Summary: God’s relation to mankind and how he "corrects" His children.
Reaping from God’s Chastening
It is hard to be loved by perfection. As a virtuoso pounces upon the keys of a piano determined to summon forth its most resonant sounds; as a sculptor furiously chips away at a large piece of marble intent on releasing the image of beauty that hides within it; so also does the Creator lay His hand upon our lives determined to lift us to our spiritual potential. It is hard to be loved by perfection.
I. The Father’s Affection for His Children
“The Lord disciplines those he loves … God is treating you as sons” (Hebrews 12:6, 7).
A. The Bible paints many portraits of God and how He relates to humankind.
1. He is the Creator, we are the creatures.
2. He is the Sovereign, we are His subjects.
3. He is the Shepherd, we are His sheep.
B. But the greatest biblical model of the divine-human encounter is that of a Father and His children.
1. He is the commanding Father (Deuteronomy 14:1ff).
2. He is the protective Father (Exodus 4:22-23;
3. He is the providing Father (Luke 11:1-13).
4. He is the forgiving Father (Luke 15:11-32).
C. The idea of God’s “Fatherhood” owes its origin to the patriarchal culture of biblical times.
1. The Jews of Jesus’ day lived in a world dominated by the influence of fathers.
2. When the author calls God their father, to his readers this meant that He was a benevolent authority figure who acted toward his children in sovereignty and love. A father disciplines his children because he loves them.
II. The Father’s Correction of His Children
“Endure hardship as discipline … God disciplines us for our good” (Hebrews 12:7, 10).
A. Why do the righteous suffer? The Bible does not ignore this question. In fact it offers a number of possible answers.
4. God can be glorified in our suffering (John 9:1ff).
B. These Hebrew Christians are being persecuted by a world hostile to their faith (v. 4; 10:32-34).
1. The author says that God is using this persecution to chasten his children and to bring them to spiritual maturity.
2. This is suffering as a negative means to a positive end. God is permitting and even employing their suffering to summon forth holiness, righteousness and peace.
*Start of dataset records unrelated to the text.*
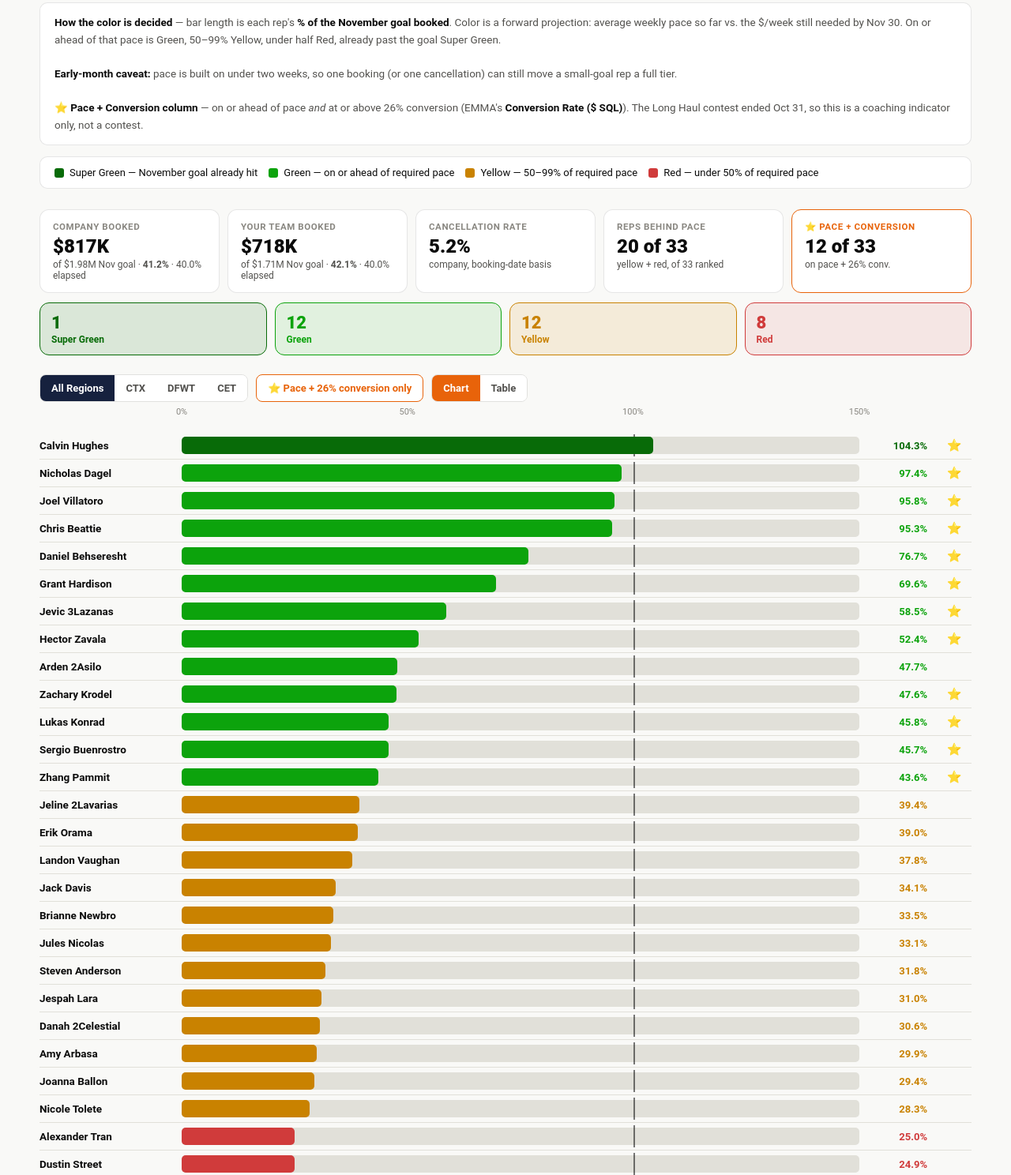
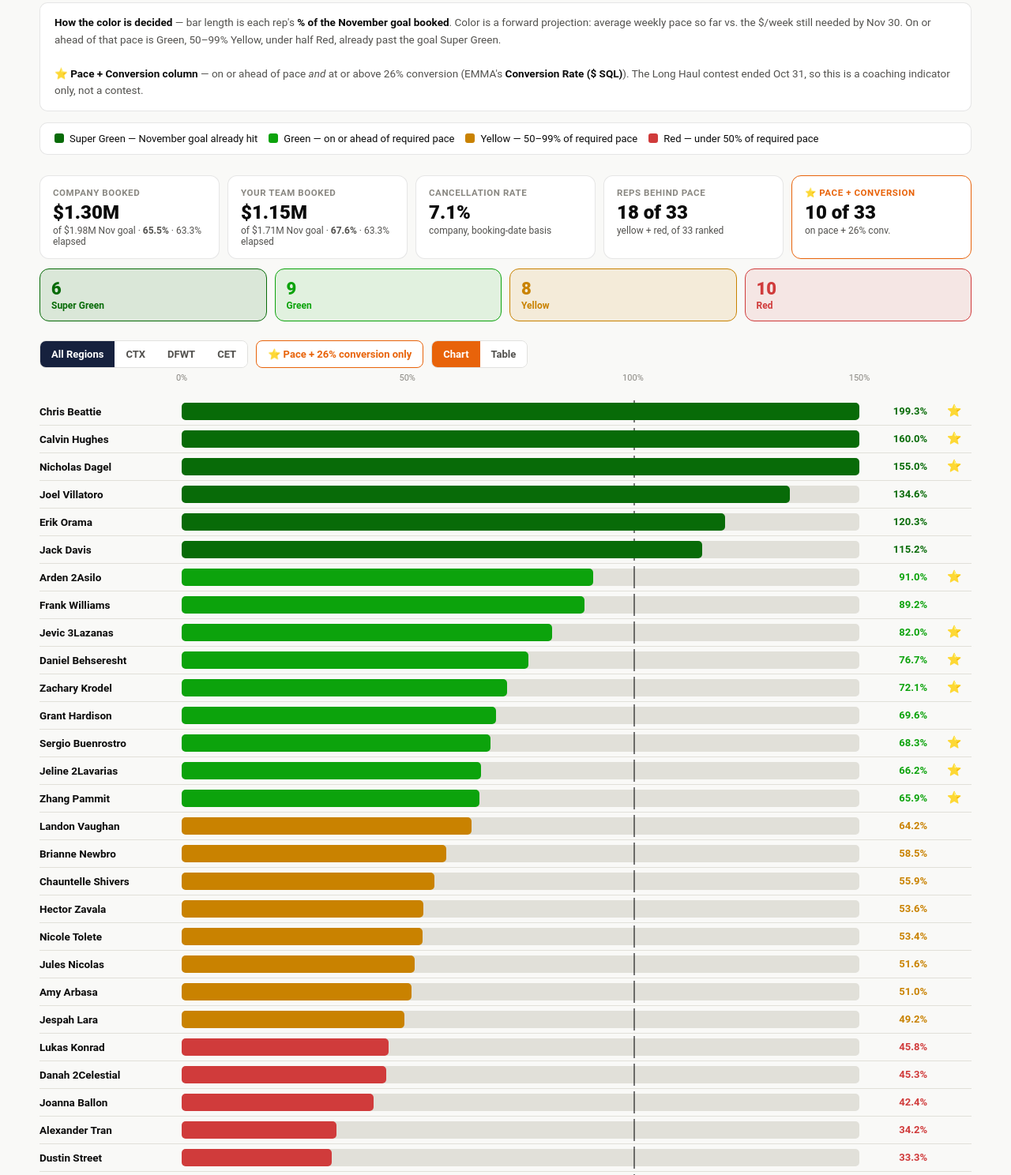
Before and after one commit to AWARE13/einstein-sales-pacing-4ec269233800, a plain HTML site: page index.html in a window 1280 px wide. Shown: the part 207-1695 px from the top of the page at 79% size. Drawn offline with Linux system fonts and the light colour scheme.

Commit message:
Refresh — 2026-11-19
Co-Authored-By: Claude Opus 5.5 <noreply@anthropic.com>

```diff
--- a/index.html
+++ b/index.html
@@ -267,8 +267,8 @@
   <div class="p-eyebrow">Sales Dashboard · EMMA V4</div>
   <h1 class="p-title">Individual Sales Pacing — November 2026</h1>
   <p class="p-sub">
-    Period <b>Nov 1 – Nov 30, 2026</b> (November goals) · today is <b>Nov 12</b> — day <b>12 of 30</b>
-    (<b>40.0%</b> of the month elapsed) · 33 reps ranked.
+    Period <b>Nov 1 – Nov 30, 2026</b> (November goals) · today is <b>Nov 19</b> — day <b>19 of 30</b>
+    (<b>63.3%</b> of the month elapsed) · 33 reps ranked.
     <br>Running on November only because December and January goals aren't fully loaded in EMMA yet.
     The final Q3 close-out is frozen at
     <a href="./q3-final.html" style="color:var(--accent)">q3-final.html</a>.
@@ -278,9 +278,6 @@
     <b>How the color is decided</b> — bar length is each rep's <b>% of the November goal booked</b>. Color
     is a forward projection: average weekly pace so far vs. the $/week still needed by Nov 30. On or
     ahead of that pace is Green, 50–99% Yellow, under half Red, already past the goal Super Green.
-    <br><br>
-    <b>Early-month caveat:</b> pace is built on under two weeks, so one booking (or one cancellation)
-    can still move a small-goal rep a full tier.
     <br><br>
     <b>⭐ Pace + Conversion column</b> — on or ahead of pace <i>and</i> at or above 26% conversion
     (EMMA's <b>Conversion Rate ($ SQL)</b>). The Long Haul contest ended Oct 31, so this is a coaching
@@ -300,17 +297,17 @@
   <div class="p-tiles">
     <div class="p-tile">
       <div class="p-tile-label">Company Booked</div>
-      <div class="p-tile-value">$817K</div>
-      <div class="p-tile-sub">of $1.98M Nov goal · <b>41.2%</b> · 40.0% elapsed</div>
+      <div class="p-tile-value">$1.30M</div>
+      <div class="p-tile-sub">of $1.98M Nov goal · <b>65.5%</b> · 63.3% elapsed</div>
     </div>
     <div class="p-tile">
       <div class="p-tile-label">Your Team Booked</div>
-      <div class="p-tile-value">$718K</div>
-      <div class="p-tile-sub">of $1.71M Nov goal · <b>42.1%</b> · 40.0% elapsed</div>
+      <div class="p-tile-value">$1.15M</div>
+      <div class="p-tile-sub">of $1.71M Nov goal · <b>67.6%</b> · 63.3% elapsed</div>
     </div>
     <div class="p-tile">
       <div class="p-tile-label">Cancellation Rate</div>
-      <div class="p-tile-value">5.2%</div>
+      <div class="p-tile-value">7.1%</div>
       <div class="p-tile-sub">company, booking-date basis</div>
     </div>
     <div class="p-tile">
@@ -361,7 +358,7 @@
       <thead>
         <tr>
           <th>Sales Rep</th><th>Booked</th><th>Goal</th><th>% Goal</th>
-          <th>Needed / wk</th><th>Avg pace / wk (Nov 1 – Nov 12)</th>
+          <th>Needed / wk</th><th>Avg pace / wk (Nov 1 – Nov 19)</th>
           <th>Conv. ($ SQL)</th><th>Status</th><th>⭐ Pace + Conv.</th>
         </tr>
       </thead>
@@ -371,28 +368,30 @@
 
   <div class="p-foot">
     <b>Excluded from ranking</b> — no real individual quota: EMMA System (auto-assigned leads,
-    $99,157 booked of a $277,637 November target). Therese Ablang, Brian Herzig, Amanda Ware, Donna
+    $146,376 booked of a $277,637 November target). Therese Ablang, Brian Herzig, Amanda Ware, Donna
     Carrillo, Nhel Banayad, Ralph Bustillo and Joseph Mcreynolds do not appear in the November table.
-    Rance Pope ($9,401 booked) and Cameron Klepac have no November goal this month and are left off.
+    Rance Pope ($12,928 booked) and Cameron Klepac have no November goal this month and are left off.
     <br><b>Region coverage:</b> every ranked rep is mapped — CTX 13, CET 11, DFWT 9. No unmapped reps.
     <br><b>Why November only:</b> December and January goals aren't fully loaded in EMMA (Alexander Tran
     shows a $70,000 November goal inside a $91,000 Q4 total), so a quarter view would understate targets
     and flatter pace. This switches back to the full Q4 view once the later months are entered.
-    <br><b>Where November stands:</b> company <b>41.2%</b> ($817,349 of $1,983,119), Amanda's team
-    <b>42.1%</b> ($718,192 of $1,705,482) against 40.0% of the month elapsed, so both are ahead of the
-    clock. The 33 ranked reps plus Rance Pope's $9,401 account for all of the team's dollars. Calvin Hughes is
-    already past his November goal ($91,294 of $87,500). Nicholas Dagel, Joel Villatoro and Chris Beattie
-    are each under $750 from theirs. By region: CTX 52.7%, DFWT 41.0%, CET 36.2%.
-    <br><b>Worth a look:</b> Hector Zavala's November booked total fell from about $19,040 on Nov 10 to
-    $9,172 on Nov 12 (likely a cancellation or a moved job), taking him from past goal to 52.4%.
-    <br><b>Conversion:</b> every ranked rep has a conversion figure. The conversion bar moved from 20% to 26% on Nov 12. Arden 2Asilo is on pace but at 23.6%, just under it.
+    <br><b>Where November stands:</b> company <b>65.5%</b> ($1,299,216 of $1,983,119), Amanda's team
+    <b>67.6%</b> ($1,152,841 of $1,705,482) against 63.3% of the month elapsed, so both are still ahead of the
+    clock. The 33 ranked reps plus Rance Pope's $12,928 account for all of the team's dollars. Six reps are
+    past their November goal: Chris Beattie (199%), Calvin Hughes (160%), Nicholas Dagel (155%), Joel
+    Villatoro (135%), Erik Orama (120%) and Jack Davis (115%). Arden 2Asilo is $9,435 away. By region:
+    CTX 78.6%, DFWT 76.6%, CET 59.0%. CET is the one region behind the clock.
+    <br><b>Changes since Nov 12:</b> no goal changes and no booked-total drops. Biggest week: Frank Williams went from
+    6.4% to 89.2% and Calvin Hughes added about $48,700.
+    <br><b>Conversion:</b> every ranked rep has a conversion figure. The bar is 26% (raised from 20% on Nov 12). On pace
+    but under 26%: Joel Villatoro, Erik Orama, Jack Davis, Frank Williams and Grant Hardison.
     <br><b>Companion reports:</b> the final Q3 close-out is at
     <a href="./q3-final.html" style="color:var(--accent)">q3-final.html</a>, the Aug–Sept close-out at
     <a href="./aug-sept-final.html" style="color:var(--accent)">aug-sept-final.html</a> and the
     August close-out at
     <a href="./august-final.html" style="color:var(--accent)">august-final.html</a>.
     The Q4 view as of Nov 10 is kept in the private repo.
-    <br>Pulled from EMMA's Sales Report, Nov 1 – Nov 30, 2026 range, on <b>Nov 12, 2026, ~9:20 AM CT</b>.
+    <br>Pulled from EMMA's Sales Report, Nov 1 – Nov 30, 2026 range, on <b>Nov 19, 2026, ~1:00 PM CT</b>.
   </div>
 
 </div>
@@ -401,42 +400,42 @@
 (function(){
   // [name, booked, novemberGoal, emmaWeeklyRunRate ($/wk still needed; negative = past goal), region, conversionPctSQLDollars]
   var reps = [
-    ["Calvin Hughes", 91293.50, 87500.00, -1562.03, "CTX", 49.19],
-    ["Nicholas Dagel", 10228.00, 10500.00, 112.00, "CTX", 100.00],
-    ["Joel Villatoro", 16759.00, 17500.00, 305.12, "CTX", 31.80],
-    ["Chris Beattie", 10011.00, 10500.00, 201.35, "DFWT", 39.69],
-    ["Daniel Behseresht", 8053.00, 10500.00, 1007.59, "CTX", 91.22],
-    ["Grant Hardison", 7306.00, 10500.00, 1315.18, "DFWT", 100.00],
-    ["Jevic 3Lazanas", 66534.00, 113750.00, 19441.88, "CET", 33.33],
-    ["Hector Zavala", 9172.00, 17500.00, 3429.18, "CTX", 49.02],
-    ["Arden 2Asilo", 50033.60, 105000.00, 22633.22, "CET", 23.64],
-    ["Zachary Krodel", 8331.00, 17500.00, 3775.47, "DFWT", 39.24],
-    ["Lukas Konrad", 8023.00, 17500.00, 3902.29, "CTX", 26.91],
-    ["Sergio Buenrostro", 4802.00, 10500.00, 2346.24, "CTX", 28.58],
-    ["Zhang Pammit", 53356.00, 122500.00, 28471.06, "CET", 34.95],
-    ["Jeline 2Lavarias", 41362.00, 105000.00, 26203.88, "CET", 26.88],
-    ["Erik Orama", 6831.00, 17500.00, 4393.12, "DFWT", 15.97],
-    ["Landon Vaughan", 6609.00, 17500.00, 4484.53, "DFWT", 49.83],
-    ["Jack Davis", 3578.00, 10500.00, 2850.24, "DFWT", 5.94],
-    ["Brianne Newbro", 23463.00, 70000.00, 19162.29, "CET", 35.12],
-    ["Jules Nicolas", 57918.00, 175000.00, 48210.24, "CET", 39.14],
-    ["Steven Anderson", 3339.00, 10500.00, 2948.65, "DFWT", 18.51],
-    ["Jespah Lara", 27135.50, 87500.00, 24855.97, "CTX", 18.78],
-    ["Danah 2Celestial", 37545.02, 122500.00, 34981.46, "CET", 30.54],
-    ["Amy Arbasa", 31365.00, 105000.00, 30320.29, "CET", 32.56],
-    ["Joanna Ballon", 51468.00, 175000.00, 50866.12, "CET", 25.61],
-    ["Nicole Tolete", 29763.50, 105000.00, 30979.74, "CET", 17.45],
-    ["Alexander Tran", 17477.00, 70000.00, 21627.12, "CTX", 29.53],
-    ["Dustin Street", 2617.00, 10500.00, 3245.94, "CTX", 25.47],
-    ["Chauntelle Shivers", 16646.00, 70000.00, 21969.29, "CET", 25.28],
-    ["Khevan Dueck", 2369.00, 10500.00, 3348.06, "DFWT", 46.80],
-    ["Garrison Cobe", 2068.00, 17500.00, 6354.35, "CTX", 10.07],
-    ["Shane Heaberlin", 1833.00, 17500.00, 6451.12, "DFWT", 100.00],
-    ["Chris Anderson", 832.00, 10500.00, 3980.94, "CTX", 0.00],
-    ["Frank Williams", 670.00, 10500.00, 4047.65, "CTX", 9.70]
+    ["Chris Beattie", 20926.00, 10500.00, -7298.20, "DFWT", 32.73],
+    ["Calvin Hughes", 139964.50, 87500.00, -36725.15, "CTX", 50.74],
+    ["Nicholas Dagel", 16270.00, 10500.00, -4039.00, "CTX", 27.41],
+    ["Joel Villatoro", 23546.50, 17500.00, -4232.55, "CTX", 19.29],
+    ["Erik Orama", 21045.00, 17500.00, -2481.50, "DFWT", 25.51],
+    ["Jack Davis", 12097.00, 10500.00, -1117.90, "DFWT", 16.15],
+    ["Arden 2Asilo", 95564.60, 105000.00, 6604.78, "CET", 35.74],
+    ["Frank Williams", 9363.00, 10500.00, 795.90, "CTX", 12.14],
+    ["Jevic 3Lazanas", 93312.00, 113750.00, 14306.60, "CET", 31.95],
+    ["Daniel Behseresht", 8053.00, 10500.00, 1712.90, "CTX", 84.27],
+    ["Zachary Krodel", 12620.00, 17500.00, 3416.00, "DFWT", 44.31],
+    ["Grant Hardison", 7306.00, 10500.00, 2235.80, "DFWT", 23.36],
+    ["Sergio Buenrostro", 7176.00, 10500.00, 2326.80, "CTX", 30.25],
+    ["Jeline 2Lavarias", 69484.80, 105000.00, 24860.64, "CET", 27.98],
+    ["Zhang Pammit", 80757.50, 122500.00, 29219.75, "CET", 40.62],
+    ["Landon Vaughan", 11238.00, 17500.00, 4383.40, "DFWT", 41.07],
+    ["Brianne Newbro", 40968.00, 70000.00, 20322.40, "CET", 37.36],
+    ["Chauntelle Shivers", 39154.00, 70000.00, 21592.20, "CET", 39.62],
+    ["Hector Zavala", 9372.00, 17500.00, 5689.60, "CTX", 20.76],
+    ["Nicole Tolete", 56041.50, 105000.00, 34270.95, "CET", 18.77],
+    ["Jules Nicolas", 90354.00, 175000.00, 59252.20, "CET", 43.31],
+    ["Amy Arbasa", 53502.00, 105000.00, 36048.60, "CET", 31.24],
+    ["Jespah Lara", 43077.75, 87500.00, 31095.58, "CTX", 23.29],
+    ["Lukas Konrad", 8023.00, 17500.00, 6633.90, "CTX", 26.91],
+    ["Danah 2Celestial", 55489.00, 122500.00, 46907.70, "CET", 33.07],
+    ["Joanna Ballon", 74261.00, 175000.00, 70517.30, "CET", 25.60],
+    ["Alexander Tran", 23931.00, 70000.00, 32248.30, "CTX", 30.00],
+    ["Dustin Street", 3495.00, 10500.00, 4903.50, "CTX", 25.27],
+    ["Steven Anderson", 3339.00, 10500.00, 5012.70, "DFWT", 18.51],
+    ["Garrison Cobe", 4098.00, 17500.00, 9381.40, "CTX", 16.38],
+    ["Khevan Dueck", 2369.00, 10500.00, 5691.70, "DFWT", 30.98],
+    ["Shane Heaberlin", 2883.00, 17500.00, 10231.90, "DFWT", 16.60],
+    ["Chris Anderson", 832.00, 10500.00, 6767.60, "CTX", 0.00]
   ];
 
-  var WEEKS_ELAPSED = 12 / 7; // Nov 1 -> Nov 12 = 12 days elapsed of a 30-day month
+  var WEEKS_ELAPSED = 19 / 7; // Nov 1 -> Nov 19 = 19 days elapsed of a 30-day month
   var TOTAL_RANKED = reps.length;
   var CONV_GATE = 26; // coaching indicator: 26% weighted conversion (raised from 20% on Nov 12)
   var tierRank = { red:0, yellow:1, green:2, superGreen:3 };
```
Only a fool would pretend to understand suffering fully and only a sadist would claim to enjoy it. But this at least can be said. There is in the struggles of life a catalyst for spiritual development which no other force can supply. Pain has the power to summon forth from us that which we find most difficult to surrender—uncompromising faith in God and unqualified love for God.
C. S. Lewis describes the role of suffering in the life of the believer as “soul-making.” It is the shaping of the Christian with the hammer and chisel of adversity. Lewis also said “God whispers to us in our pleasures; speaks in our consciences; but shouts in our pains.”